Your task:
Only the lines with "Vashchenko" in them need to be copied from the listing.

= = =

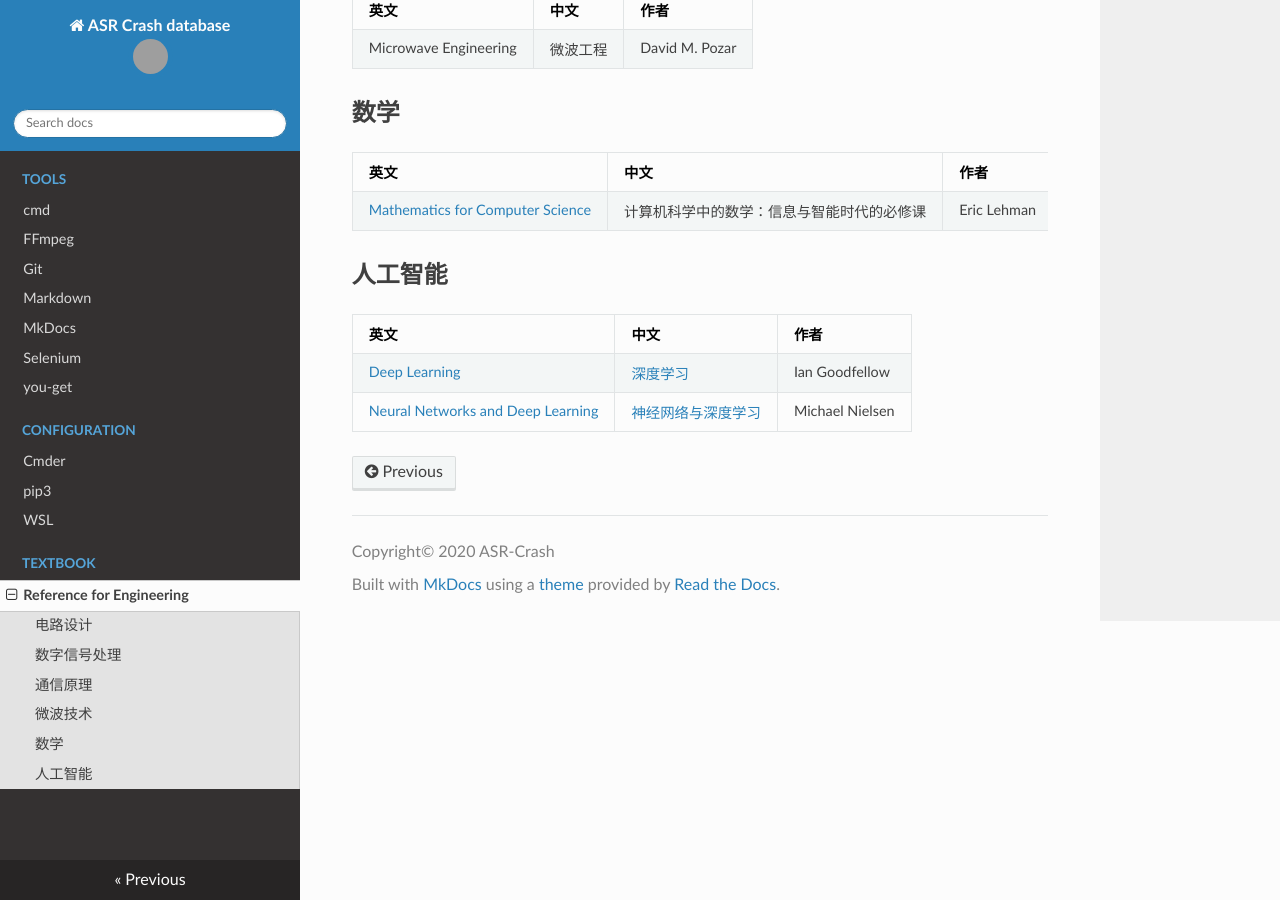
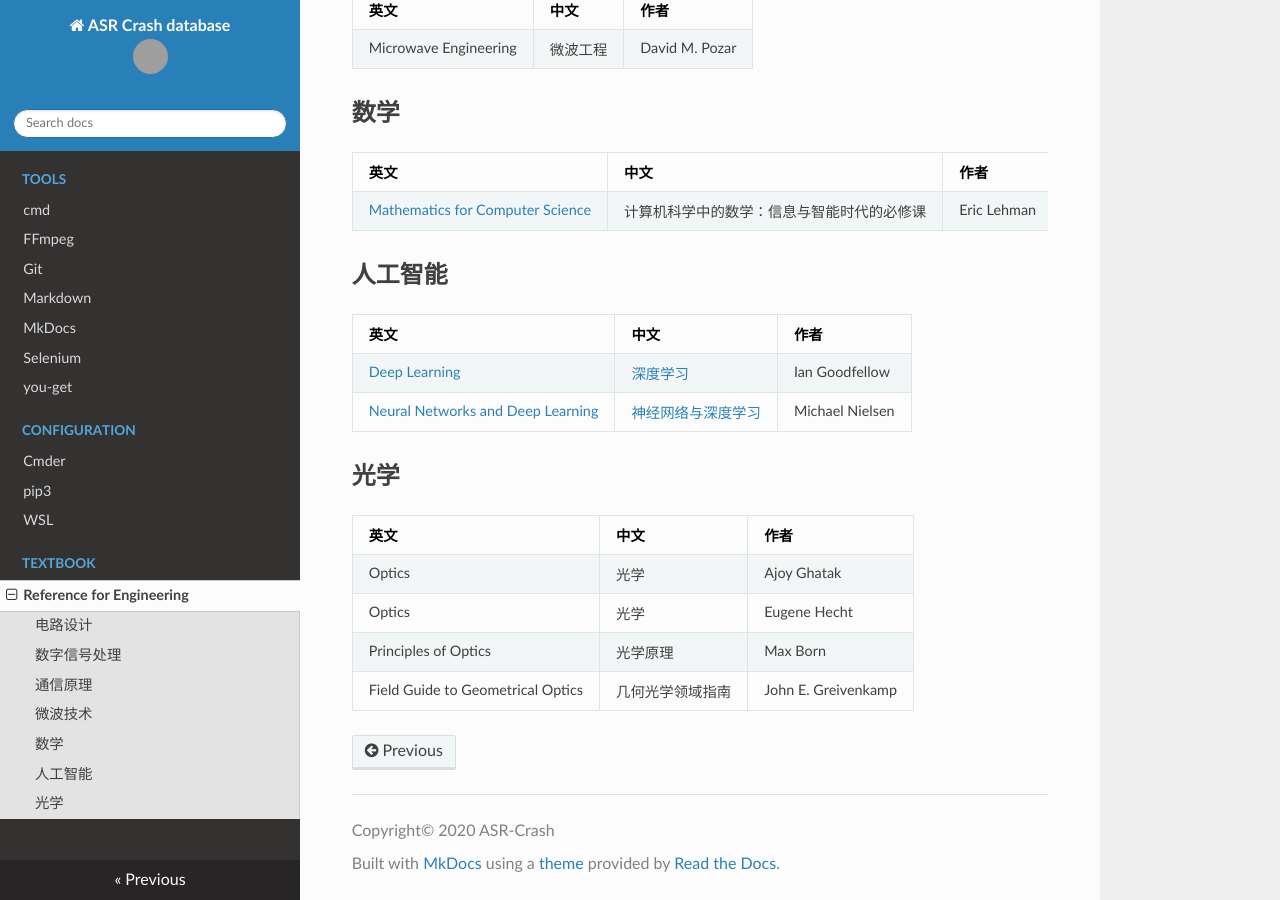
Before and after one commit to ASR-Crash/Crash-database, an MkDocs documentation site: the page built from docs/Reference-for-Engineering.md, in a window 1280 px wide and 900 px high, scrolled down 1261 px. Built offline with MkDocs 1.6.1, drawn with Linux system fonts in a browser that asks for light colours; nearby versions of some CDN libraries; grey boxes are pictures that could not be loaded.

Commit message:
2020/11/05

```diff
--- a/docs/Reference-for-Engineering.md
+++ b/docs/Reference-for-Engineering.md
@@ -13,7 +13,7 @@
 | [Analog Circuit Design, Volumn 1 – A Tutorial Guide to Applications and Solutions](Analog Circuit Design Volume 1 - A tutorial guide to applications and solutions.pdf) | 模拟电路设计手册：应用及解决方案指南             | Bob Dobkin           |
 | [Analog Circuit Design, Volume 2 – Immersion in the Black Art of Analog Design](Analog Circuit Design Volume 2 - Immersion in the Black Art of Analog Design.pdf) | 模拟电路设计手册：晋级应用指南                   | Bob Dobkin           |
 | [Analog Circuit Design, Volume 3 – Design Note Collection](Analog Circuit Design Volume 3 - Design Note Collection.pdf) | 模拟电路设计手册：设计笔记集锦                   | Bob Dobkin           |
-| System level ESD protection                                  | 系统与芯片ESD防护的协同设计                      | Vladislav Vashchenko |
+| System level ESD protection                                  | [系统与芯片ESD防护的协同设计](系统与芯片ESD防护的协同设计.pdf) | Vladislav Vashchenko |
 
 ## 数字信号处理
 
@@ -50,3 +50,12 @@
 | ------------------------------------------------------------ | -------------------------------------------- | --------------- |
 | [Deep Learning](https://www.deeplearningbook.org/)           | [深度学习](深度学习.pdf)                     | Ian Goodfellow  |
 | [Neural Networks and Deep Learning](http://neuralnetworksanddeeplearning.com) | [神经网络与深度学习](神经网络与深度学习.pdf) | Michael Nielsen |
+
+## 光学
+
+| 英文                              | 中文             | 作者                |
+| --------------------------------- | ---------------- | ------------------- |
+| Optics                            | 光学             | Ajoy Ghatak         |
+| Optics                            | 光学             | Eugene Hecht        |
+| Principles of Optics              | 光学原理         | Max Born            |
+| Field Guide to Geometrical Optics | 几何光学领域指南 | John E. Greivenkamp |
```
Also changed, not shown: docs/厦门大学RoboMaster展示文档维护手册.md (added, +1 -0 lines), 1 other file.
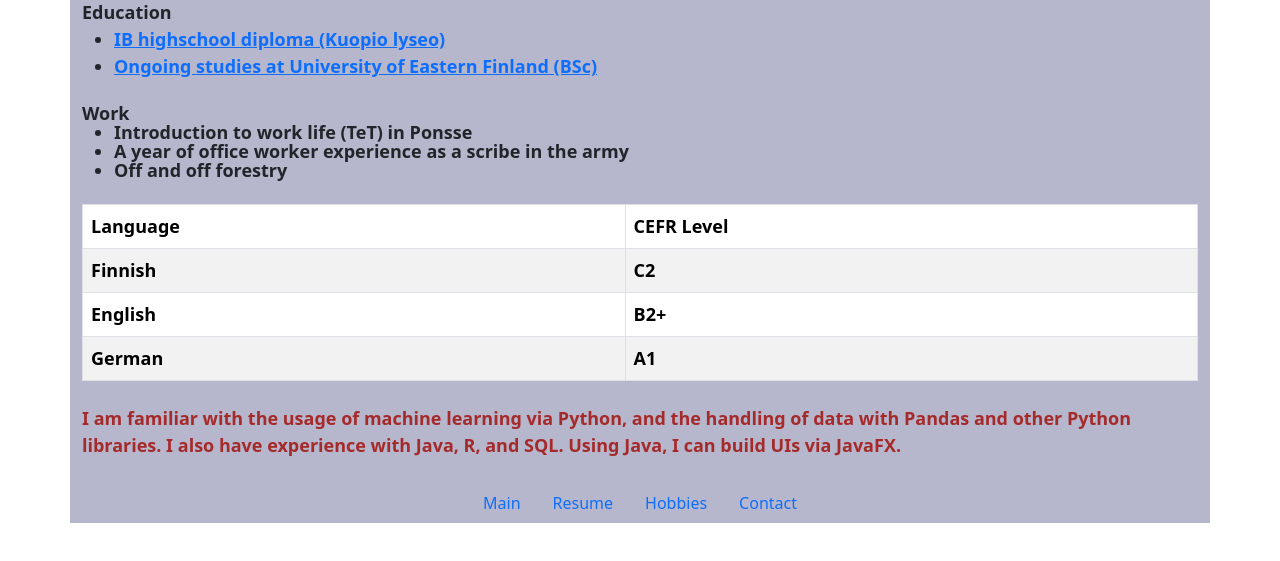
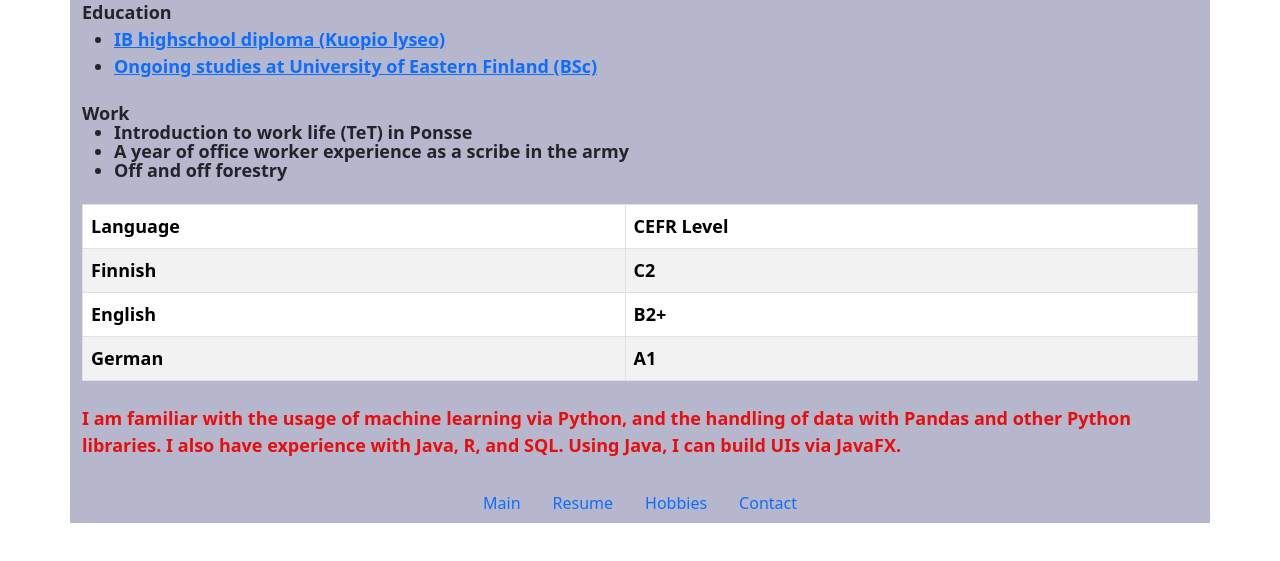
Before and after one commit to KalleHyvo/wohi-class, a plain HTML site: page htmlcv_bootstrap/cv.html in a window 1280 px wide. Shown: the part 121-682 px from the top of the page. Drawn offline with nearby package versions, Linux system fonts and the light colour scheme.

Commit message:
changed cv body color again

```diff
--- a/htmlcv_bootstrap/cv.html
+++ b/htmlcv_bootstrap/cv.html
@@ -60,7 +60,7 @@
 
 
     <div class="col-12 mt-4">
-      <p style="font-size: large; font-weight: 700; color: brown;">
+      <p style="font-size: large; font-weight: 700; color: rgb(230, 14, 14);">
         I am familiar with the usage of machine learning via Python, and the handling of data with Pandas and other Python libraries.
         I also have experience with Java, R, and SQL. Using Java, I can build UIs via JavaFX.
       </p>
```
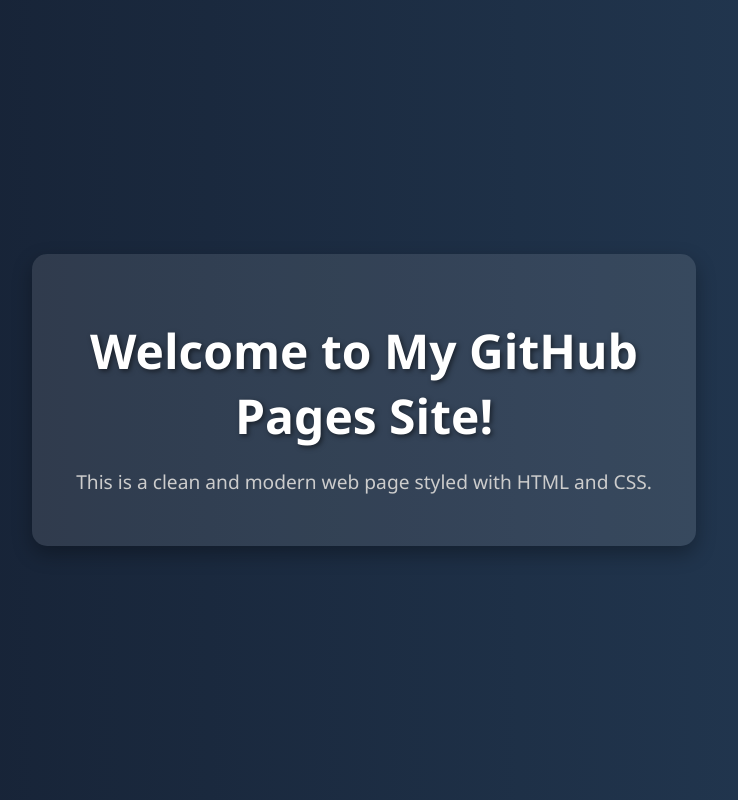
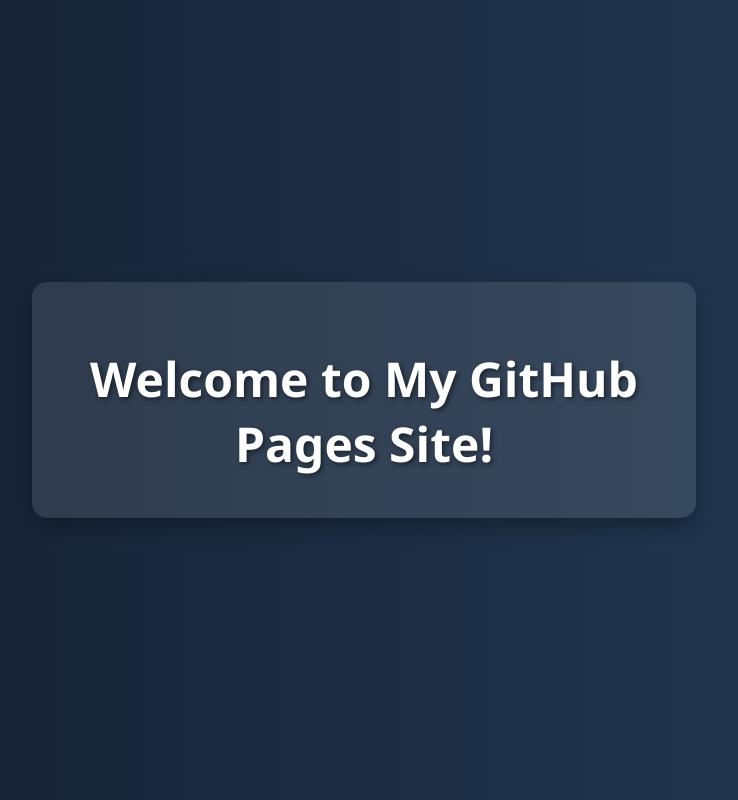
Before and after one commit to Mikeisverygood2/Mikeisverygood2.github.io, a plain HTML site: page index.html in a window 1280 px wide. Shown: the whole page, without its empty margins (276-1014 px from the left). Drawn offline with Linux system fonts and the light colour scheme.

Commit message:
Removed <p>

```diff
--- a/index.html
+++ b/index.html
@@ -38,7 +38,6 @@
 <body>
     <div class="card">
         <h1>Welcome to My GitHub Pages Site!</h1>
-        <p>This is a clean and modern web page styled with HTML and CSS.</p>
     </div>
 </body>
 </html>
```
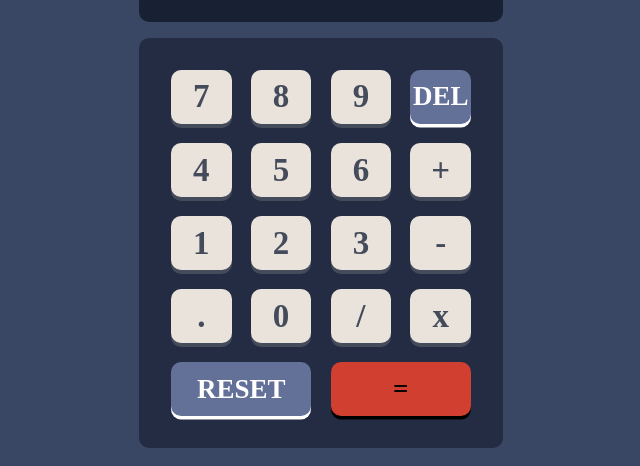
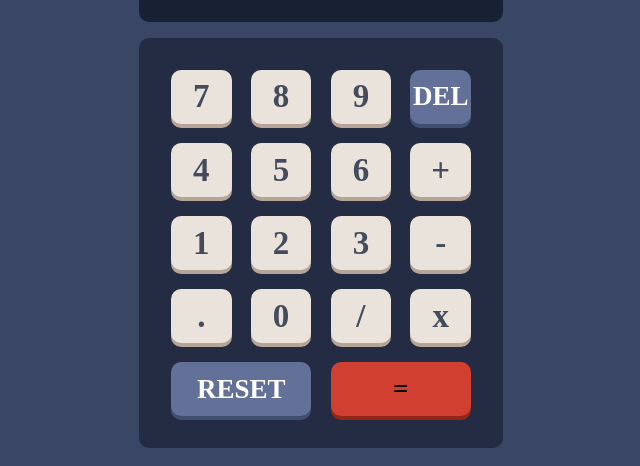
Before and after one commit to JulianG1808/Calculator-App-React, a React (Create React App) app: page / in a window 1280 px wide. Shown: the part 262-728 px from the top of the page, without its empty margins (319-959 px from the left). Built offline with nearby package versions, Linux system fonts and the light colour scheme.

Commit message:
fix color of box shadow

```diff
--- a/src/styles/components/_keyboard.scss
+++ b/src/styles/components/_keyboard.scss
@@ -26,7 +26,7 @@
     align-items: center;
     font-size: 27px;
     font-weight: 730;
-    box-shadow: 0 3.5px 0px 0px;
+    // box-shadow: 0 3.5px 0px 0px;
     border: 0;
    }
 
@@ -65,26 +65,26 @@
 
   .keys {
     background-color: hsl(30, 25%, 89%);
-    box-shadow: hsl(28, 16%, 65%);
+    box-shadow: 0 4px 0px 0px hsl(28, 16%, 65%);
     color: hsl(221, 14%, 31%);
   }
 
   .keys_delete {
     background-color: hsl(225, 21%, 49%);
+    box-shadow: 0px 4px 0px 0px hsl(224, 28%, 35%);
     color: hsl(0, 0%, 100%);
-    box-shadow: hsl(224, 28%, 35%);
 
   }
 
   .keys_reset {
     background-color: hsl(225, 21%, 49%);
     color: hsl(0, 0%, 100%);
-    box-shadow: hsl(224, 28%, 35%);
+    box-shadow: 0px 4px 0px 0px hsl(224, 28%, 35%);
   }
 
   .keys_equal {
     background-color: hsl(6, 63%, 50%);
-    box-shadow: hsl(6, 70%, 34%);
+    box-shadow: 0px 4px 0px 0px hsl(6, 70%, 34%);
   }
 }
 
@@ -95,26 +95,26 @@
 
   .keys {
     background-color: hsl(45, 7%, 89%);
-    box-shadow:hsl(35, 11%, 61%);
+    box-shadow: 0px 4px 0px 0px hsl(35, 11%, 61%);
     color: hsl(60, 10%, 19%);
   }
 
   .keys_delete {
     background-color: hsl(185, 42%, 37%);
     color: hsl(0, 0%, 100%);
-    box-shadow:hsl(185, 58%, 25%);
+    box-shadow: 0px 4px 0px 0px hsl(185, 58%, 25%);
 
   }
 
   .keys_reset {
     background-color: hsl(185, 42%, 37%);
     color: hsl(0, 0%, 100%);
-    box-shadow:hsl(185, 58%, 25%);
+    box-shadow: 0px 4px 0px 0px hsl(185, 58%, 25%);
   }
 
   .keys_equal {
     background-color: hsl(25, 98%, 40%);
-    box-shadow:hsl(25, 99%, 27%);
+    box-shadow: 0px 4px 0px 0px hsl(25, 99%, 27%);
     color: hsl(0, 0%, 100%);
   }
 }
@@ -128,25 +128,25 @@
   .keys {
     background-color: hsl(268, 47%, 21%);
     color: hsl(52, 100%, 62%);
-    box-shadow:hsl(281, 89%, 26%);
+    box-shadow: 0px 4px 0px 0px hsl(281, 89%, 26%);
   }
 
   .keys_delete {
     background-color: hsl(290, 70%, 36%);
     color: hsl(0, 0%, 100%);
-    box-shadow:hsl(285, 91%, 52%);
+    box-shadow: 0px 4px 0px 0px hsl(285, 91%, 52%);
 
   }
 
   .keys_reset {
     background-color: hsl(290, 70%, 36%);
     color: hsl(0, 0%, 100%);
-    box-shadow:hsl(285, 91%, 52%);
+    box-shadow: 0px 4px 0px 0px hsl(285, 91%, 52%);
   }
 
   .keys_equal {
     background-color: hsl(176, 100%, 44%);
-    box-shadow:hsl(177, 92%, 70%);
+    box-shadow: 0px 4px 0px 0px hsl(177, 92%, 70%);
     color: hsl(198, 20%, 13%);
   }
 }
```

= = =

Answer space:
-| System level ESD protection                                  | 系统与芯片ESD防护的协同设计                      | Vladislav Vashchenko |
+| System level ESD protection                                  | [系统与芯片ESD防护的协同设计](系统与芯片ESD防护的协同设计.pdf) | Vladislav Vashchenko |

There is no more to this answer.